Franz Joseph Emil Fischer

From Wikipedia, the free encyclopedia
Jump to navigation Jump to search
Franz Fischer
Franz Josef Emil Fischer - 1877 reutsche.jpg
Franz Fischer (1911)
Born (1877-03-19)19 March 1877
Freiburg, Baden, Germany
Died 1 December 1947(1947-12-01) (aged 70)
Munich, Germany
Nationality German
Alma mater University of Gießen
Known for Fischer-Tropsch process
Scientific career
Institutions Kaiser Wilhelm Institute for Coal Research
Doctoral advisor Karl Elbs

Franz Joseph Emil Fischer (19 March 1877 in Freiburg im Breisgau – 1 December 1947 in Munich) was a German chemist. He was founder and first director of the Kaiser Wilhelm Institute for Coal Research. He is known for the discovery of the Fischer-Tropsch process.[1]

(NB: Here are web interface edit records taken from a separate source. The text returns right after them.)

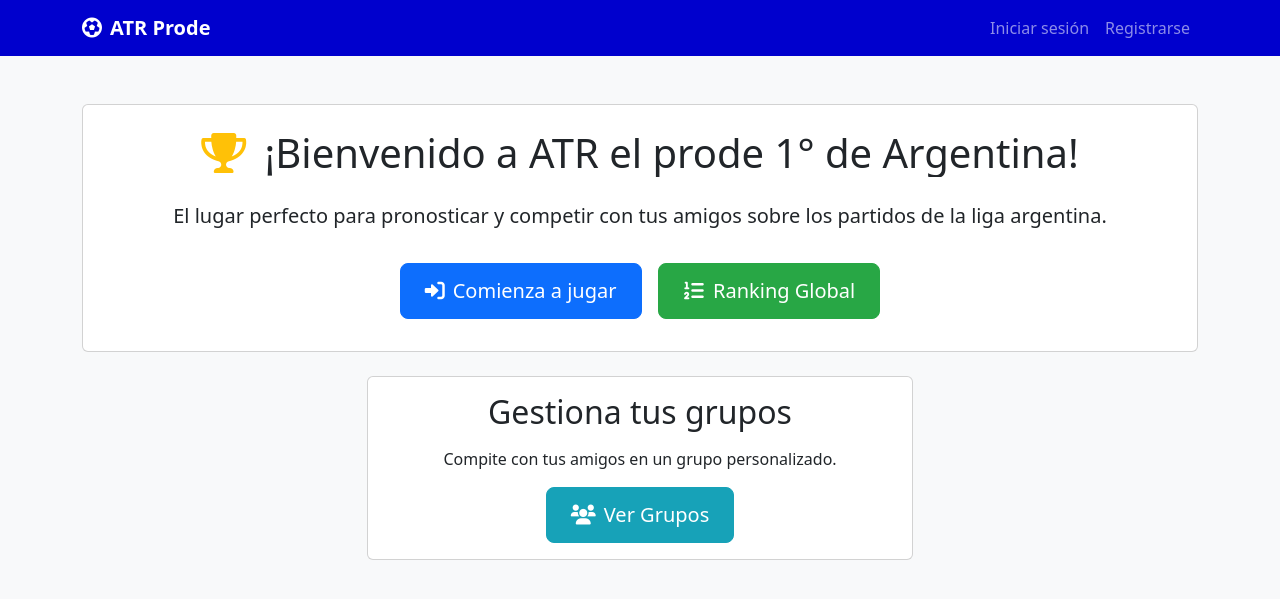
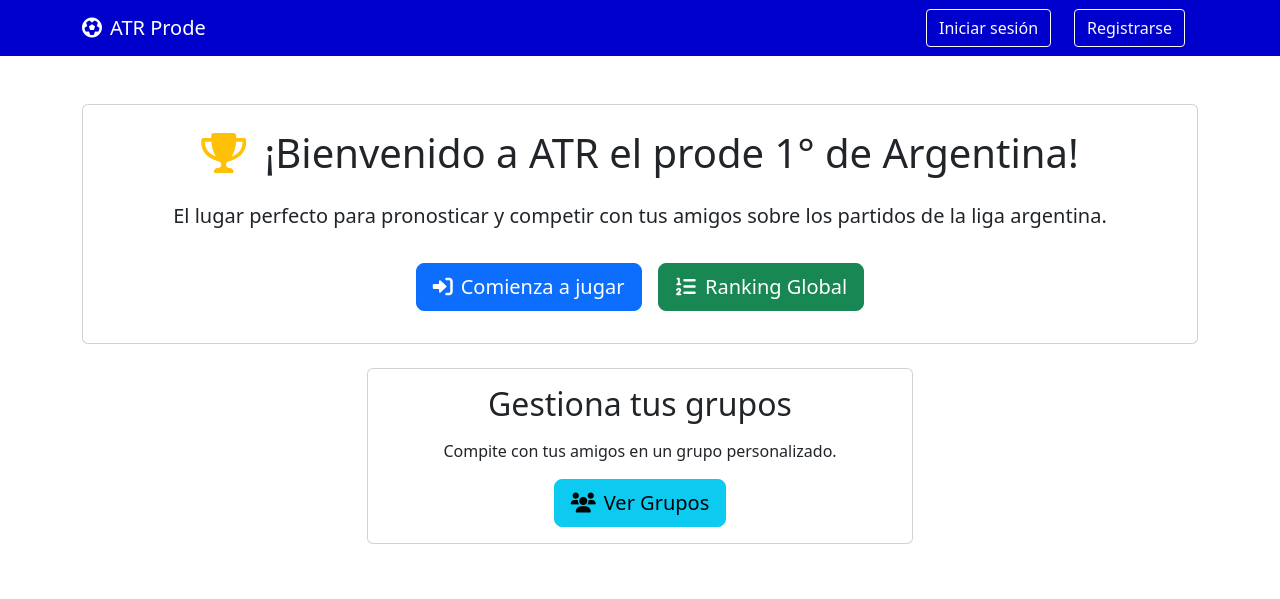
Before and after one commit to Choolito/ucse2024-AbaRolTom, a Django app: page / in a window 1280 px wide. Shown: the top 599 px of the page. Run offline with Django 5.2, Linux system fonts and the light colour scheme; some libraries are stand-ins or nearby versions.

Commit message:
Change colors

```diff
--- a/prode_project/accounts/static/css/home.css
+++ b/prode_project/accounts/static/css/home.css
@@ -1,72 +1,60 @@
-body {
-    background-color: #f8f9fa;
-}
-
-.navbar-brand {
-    font-weight: bold;
-}
-
+/* Navbar styles */
 .navbar {
     background-color: #0000cd !important;
 }
 
-.card-hover:hover {
-    box-shadow: 0 0.5rem 1rem rgba(0, 0, 0, 0.15);
-    transition: box-shadow 0.3s ease-in-out;
+.navbar-nav .nav-item {
+    margin-left: 5px;
+    margin-right: 5px;
 }
 
-.welcome-card {
-    max-width: 1200px;
-    margin-left: auto;
-    margin-right: auto;
+.navbar-nav .nav-item .nav-link.btn {
+    padding: 0.375rem 0.75rem;
+    border-radius: 0.25rem;
+    transition: all 0.3s ease;
 }
 
-.welcome-title {
-    font-size: 2.5rem;
-    white-space: nowrap;
-    overflow: hidden;
-    text-overflow: ellipsis;
+/* Login button styles */
+.navbar-nav .nav-item .nav-link.btn-outline-light {
+    border: 1px solid #f8f9fa;
+    color: #f8f9fa !important;
 }
 
-.welcome-text {
-    display: inline-block;
-    max-width: 100%;
+.navbar-nav .nav-item .nav-link.btn-outline-light:hover {
+    background-color: #f8f9fa;
+    color: #0000cd !important;
 }
 
-.btn-lg {
-    padding: 0.75rem 1.5rem;
-    font-size: 1.25rem;
+/* Register button styles */
+.navbar-nav .nav-item .nav-link.btn-light {
+    background-color: #f8f9fa;
+    color: #0000cd !important;
+    border: 1px solid #f8f9fa;
 }
 
-.btn-success {
-    background-color: #28a745;
-    border-color: #28a745;
+.navbar-nav .nav-item .nav-link.btn-light:hover {
+    background-color: #e2e6ea;
+    color: #0000cd !important;
 }
 
-.btn-info {
-    background-color: #17a2b8;
-    border-color: #17a2b8;
-    color: white;
+.nav-link {
+    color: #f8f9fa !important;
+    margin-left: 5px;
+    margin-right: 5px;
 }
 
-.btn-success:hover, .btn-info:hover {
-    filter: brightness(90%);
+.nav-link:hover {
+    color: #f8f9fa !important;
 }
 
-/* Ajustes responsivos */
-@media (max-width: 1200px) {
-    .welcome-title {
-        font-size: calc(1.5rem + 1.5vw);
+/* Responsive adjustments */
+@media (max-width: 768px) {
+    .navbar-nav .nav-item {
+        margin-bottom: 0.5rem;
+    }
+
+    .navbar-nav .nav-item .nav-link.btn {
+        display: block;
+        width: 100%;
     }
 }
-
-@media (max-width: 768px) {
-    .welcome-title {
-        white-space: normal;
-    }
-
-    .btn-lg {
-        width: 100%;
-        margin-bottom: 0.5rem;
-    }
-}
--- a/prode_project/accounts/templates/home.html
+++ b/prode_project/accounts/templates/home.html
@@ -26,15 +26,15 @@
                           <form method="post" action="{% url 'logout' %}">
                               {% csrf_token %}
                               <input type="hidden" name="next" value="{% url 'home' %}">
-                              <button type="submit" class="nav-link btn btn-link">Cerrar sesión</button>
+                              <button type="submit" class="nav-link btn btn-outline-light">Cerrar sesión</button>
                           </form>
                       </li>
                   {% else %}
                       <li class="nav-item">
-                          <a class="nav-link" href="{% url 'login' %}">Iniciar sesión</a>
+                          <a class="nav-link btn btn-outline-light me-2" href="{% url 'login' %}">Iniciar sesión</a>
                       </li>
                       <li class="nav-item">
-                          <a class="nav-link" href="{% url 'register' %}">Registrarse</a>
+                          <a class="nav-link btn btn-outline-light me-2" href="{% url 'register' %}">Registrarse</a>
                       </li>
                   {% endif %}
               </ul>
```
Also changed, not shown: prode_project/prode/static/css/lista_partidos.css (+22 -34 lines), 1 other file.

The first barbiturate drug, barbital, was synthesized in 1902 by Emil Fischer and Joseph von Mering.

In 1925 He and Hans Tropsch discovered the Fischer-Tropsch process, that allow to produce liquid hydrocarbons from carbon monoxide and hydrogen with metal catalyst at temperatures of 150–300 °C (302–572 °F).

In 1930 He and Hans Schrader developed the Fischer Assay, a standardized laboratory test for determining the oil yield from oil shale to be expected from a conventional shale oil extraction.[2] He also worked with Wilhelm Ostwald and Hermann Emil Fischer.[3] In 1913 he became Director of the Kaiser Wilhelm Institute for Coal Research in Mülheim.



  1. ^ Pichler, Helmut (1967). "Franz Fischer 1877–1947". Chemische Berichte. 100 (6): CXXVII–CLVII. doi:10.1002/cber.19671000642. 
  2. ^ Heistand, Robert N. (1976). "The Fischer Assay, standard method?" (PDF). San Francisco: Symposium on oil shale, tar sands, and related materials — production and utilization of synfuels. Retrieved 2008-08-18. 
  3. ^ Chemist biographies

External links[edit]